Segment Start: EXERCISE MATERIAL

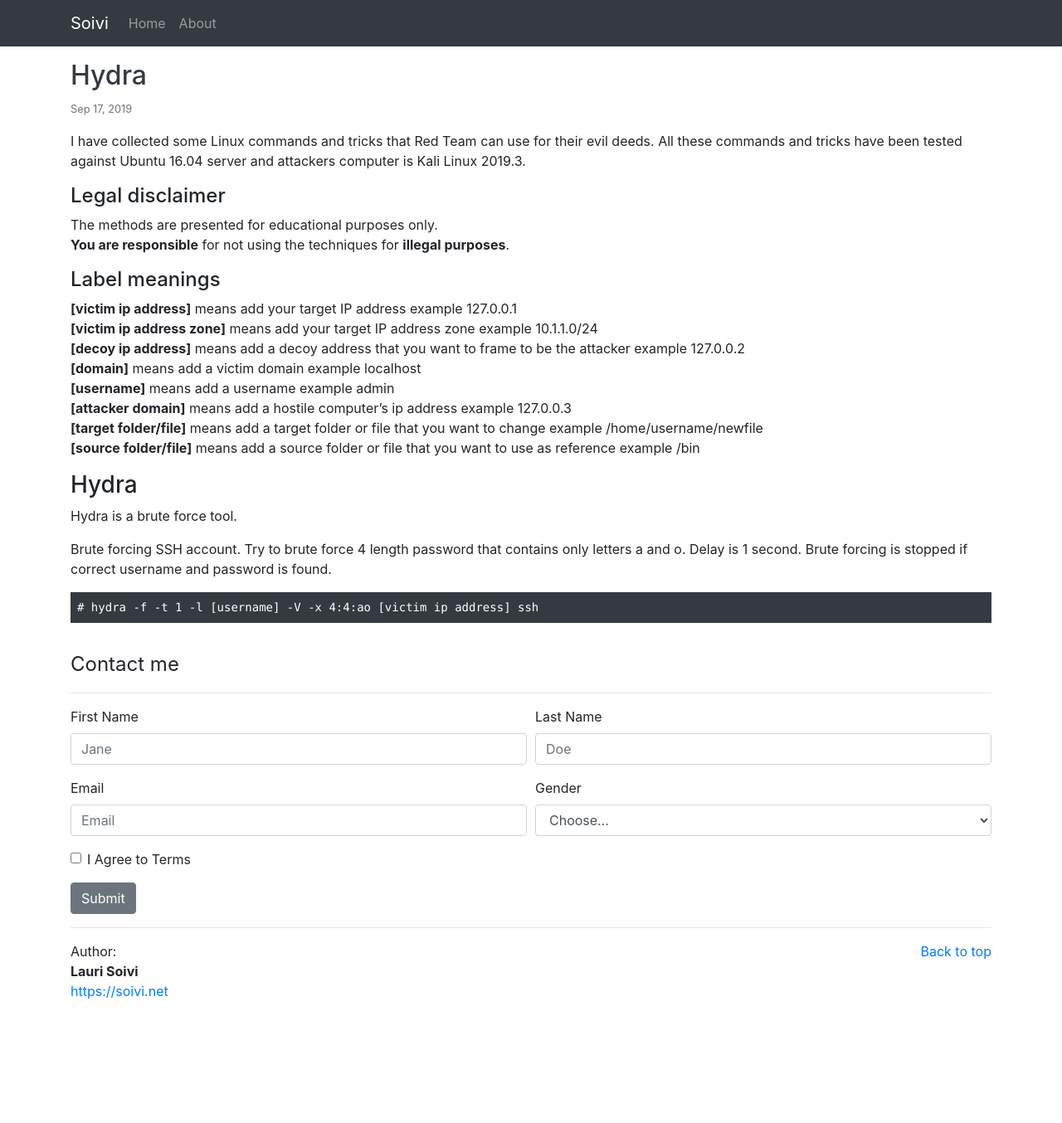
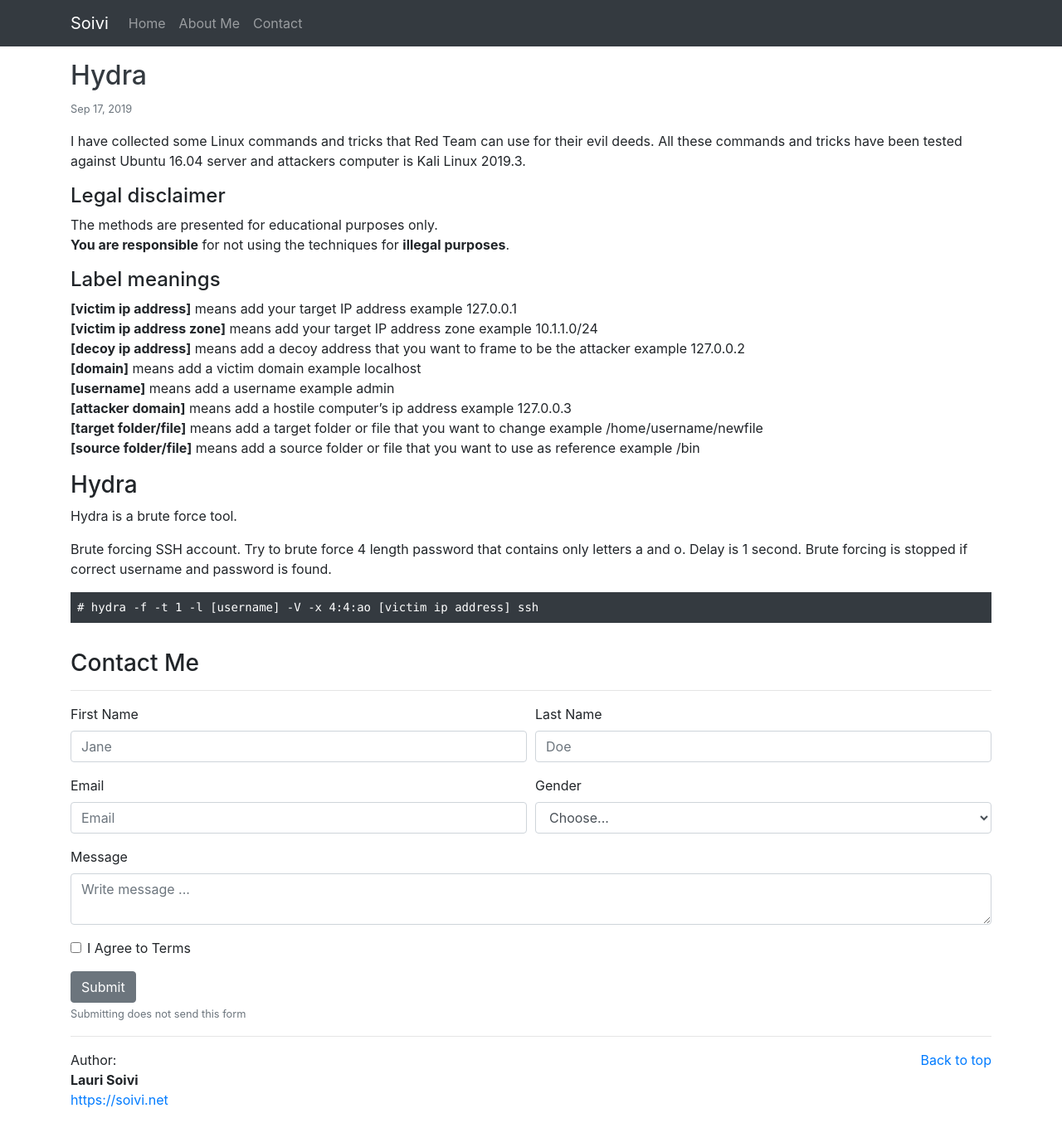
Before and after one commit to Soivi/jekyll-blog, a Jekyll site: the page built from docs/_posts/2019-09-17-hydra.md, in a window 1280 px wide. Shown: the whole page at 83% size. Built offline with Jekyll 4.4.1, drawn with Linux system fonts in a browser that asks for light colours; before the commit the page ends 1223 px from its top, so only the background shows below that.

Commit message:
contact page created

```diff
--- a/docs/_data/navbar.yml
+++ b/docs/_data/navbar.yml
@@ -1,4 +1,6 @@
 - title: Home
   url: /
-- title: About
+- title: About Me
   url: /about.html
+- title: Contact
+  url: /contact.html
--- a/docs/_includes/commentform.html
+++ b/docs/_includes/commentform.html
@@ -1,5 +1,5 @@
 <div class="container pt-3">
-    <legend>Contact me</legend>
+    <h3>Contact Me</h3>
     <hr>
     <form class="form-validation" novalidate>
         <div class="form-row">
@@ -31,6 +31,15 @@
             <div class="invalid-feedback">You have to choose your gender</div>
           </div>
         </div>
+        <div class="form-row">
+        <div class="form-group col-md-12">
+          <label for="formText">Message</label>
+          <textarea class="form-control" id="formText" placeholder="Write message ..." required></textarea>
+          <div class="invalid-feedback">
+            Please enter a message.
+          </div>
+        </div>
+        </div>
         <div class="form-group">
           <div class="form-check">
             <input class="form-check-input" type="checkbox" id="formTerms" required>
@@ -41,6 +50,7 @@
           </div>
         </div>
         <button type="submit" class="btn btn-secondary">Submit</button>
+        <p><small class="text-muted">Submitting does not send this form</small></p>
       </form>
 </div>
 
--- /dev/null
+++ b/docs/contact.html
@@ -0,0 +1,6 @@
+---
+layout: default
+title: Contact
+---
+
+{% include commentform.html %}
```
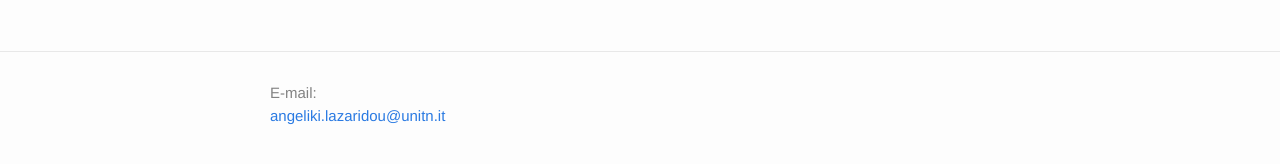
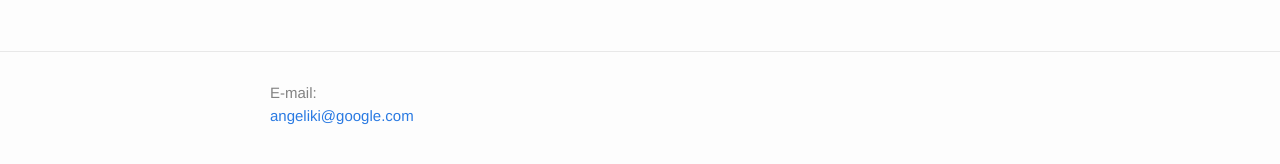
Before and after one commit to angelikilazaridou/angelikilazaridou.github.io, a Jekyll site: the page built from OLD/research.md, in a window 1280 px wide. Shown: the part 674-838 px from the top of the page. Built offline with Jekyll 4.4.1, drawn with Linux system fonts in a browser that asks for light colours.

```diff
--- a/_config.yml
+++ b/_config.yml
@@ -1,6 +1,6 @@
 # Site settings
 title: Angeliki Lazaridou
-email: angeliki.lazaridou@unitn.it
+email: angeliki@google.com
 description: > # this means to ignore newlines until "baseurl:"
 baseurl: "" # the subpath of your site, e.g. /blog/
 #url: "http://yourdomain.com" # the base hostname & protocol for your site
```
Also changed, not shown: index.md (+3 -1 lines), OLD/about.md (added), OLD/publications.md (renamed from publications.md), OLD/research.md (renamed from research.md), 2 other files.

Segment End: EXERCISE MATERIAL

Your answer should be one number: the count of lines in the records above that contain "navbar".

**SOLVED PROBLEM**
2